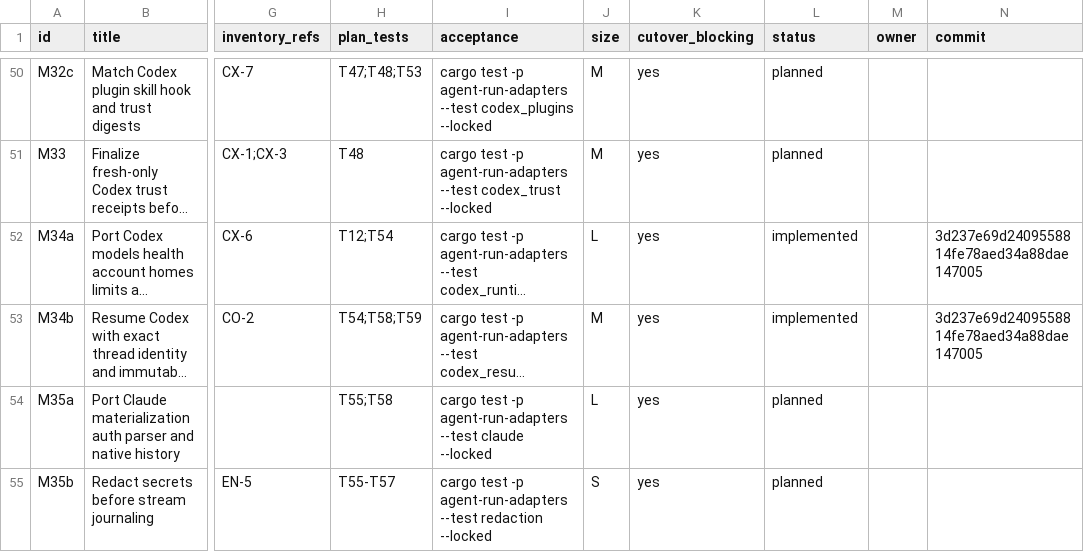
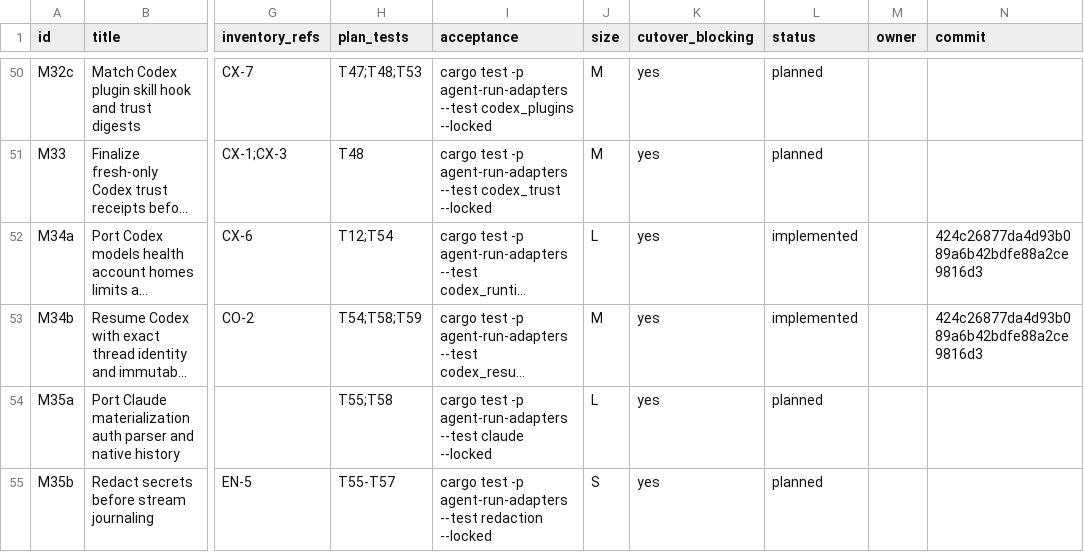
Before and after one commit to DKotsyuba/agent-run, a CSV file: migration/tasks.csv, drawn as a sheet; only a part is shown, gaps mark what is left out; long unchanged cells end in …; the diff names each change by its address in the sheet, - before the commit and + after, or states it on an @@ line.

Commit message:
chore(migration): update codex task implementation revision

```diff
--- a/migration/tasks.csv
+++ b/migration/tasks.csv
-N52:N53 (commit): 3d237e69d2409558814fe78aed34a88dae147005
+N52:N53 (commit): 424c26877da4d93b089a6b42bdfe88a2ce9816d3
```
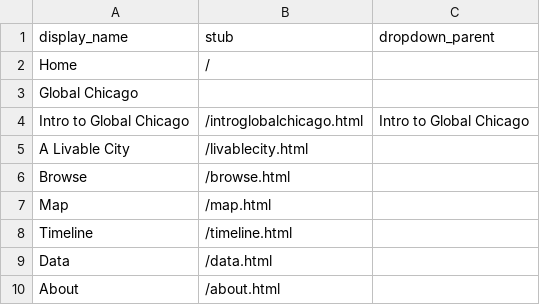
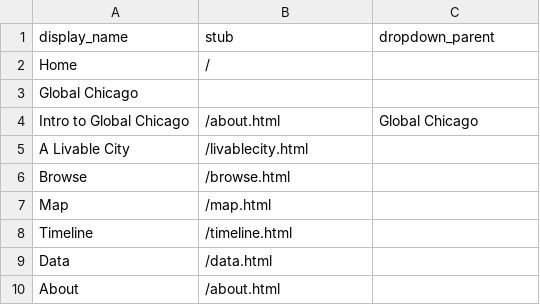
Before and after one commit to icorules/cb-demoo, a CSV file: _data/config-nav.csv, drawn as a sheet.

Commit message:
Update URL for 'Intro to Global Chicago'

```diff
--- a/_data/config-nav.csv
+++ b/_data/config-nav.csv
@@ -3,3 +3,3 @@ Home,/
 Global Chicago,,
-Intro to Global Chicago,/introglobalchicago.html,Intro to Global Chicago
+Intro to Global Chicago,/about.html,Global Chicago
 A Livable City,/livablecity.html
```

• [DESCRIPTION OF THE TASK] Print each entry shown above with exact wording and no pictures.

• [COMPLETED EXERCISE]
Before and after one commit to DKotsyuba/agent-run, a CSV file: migration/tasks.csv, drawn as a sheet; only a part is shown, gaps mark what is left out; long unchanged cells end in …; the diff names each change by its address in the sheet, - before the commit and + after, or states it on an @@ line.

Commit message:
chore(migration): update codex task implementation revision

```diff
--- a/migration/tasks.csv
+++ b/migration/tasks.csv
-N52:N53 (commit): 3d237e69d2409558814fe78aed34a88dae147005
+N52:N53 (commit): 424c26877da4d93b089a6b42bdfe88a2ce9816d3
```
Before and after one commit to icorules/cb-demoo, a CSV file: _data/config-nav.csv, drawn as a sheet.

Commit message:
Update URL for 'Intro to Global Chicago'

```diff
--- a/_data/config-nav.csv
+++ b/_data/config-nav.csv
@@ -3,3 +3,3 @@ Home,/
 Global Chicago,,
-Intro to Global Chicago,/introglobalchicago.html,Intro to Global Chicago
+Intro to Global Chicago,/about.html,Global Chicago
 A Livable City,/livablecity.html
```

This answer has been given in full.